** Records for this exercise follows **

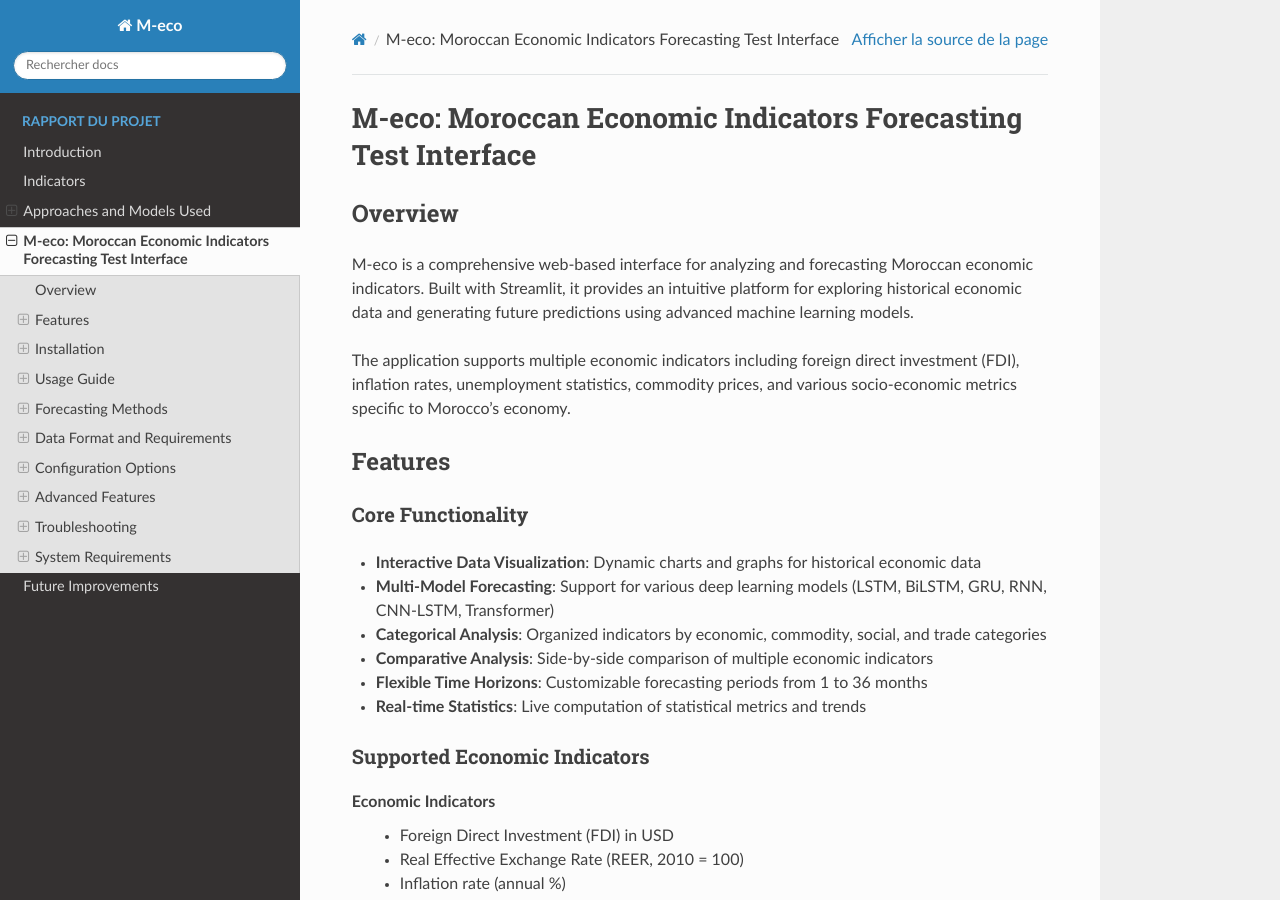
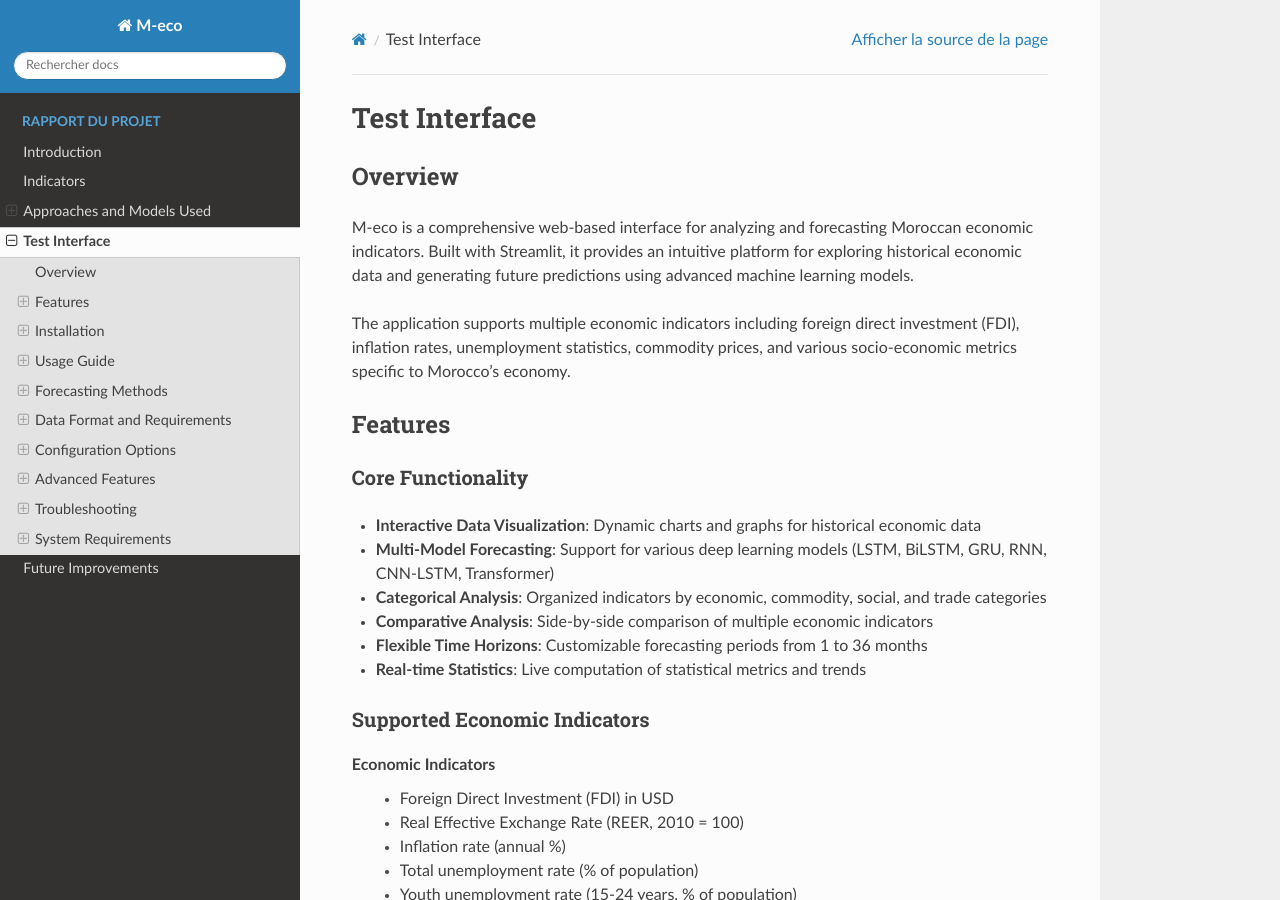
Before and after one commit to med-reda-nk/M_eco, a Sphinx documentation site: the page built from Documentation/interface.rst, in a window 1280 px wide and 900 px high. Built offline with Sphinx 7.4.7 and the Read the Docs theme 3.1.0, drawn with Linux system fonts in a browser that asks for light colours.

Commit message:
Update interface.rst

```diff
--- a/Documentation/interface.rst
+++ b/Documentation/interface.rst
@@ -1,5 +1,5 @@
 ================================
-M-eco: Moroccan Economic Indicators Forecasting Test Interface
+Test Interface
 ================================
 
 
```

** End of Records for this exercise **

> **What the exercise asks**
Go through the records and pull out each line that includes the word "Documentation".

> **Answer to this exercise**
Before and after one commit to med-reda-nk/M_eco, a Sphinx documentation site: the page built from Documentation/interface.rst, in a window 1280 px wide and 900 px high. Built offline with Sphinx 7.4.7 and the Read the Docs theme 3.1.0, drawn with Linux system fonts in a browser that asks for light colours.
--- a/Documentation/interface.rst
+++ b/Documentation/interface.rst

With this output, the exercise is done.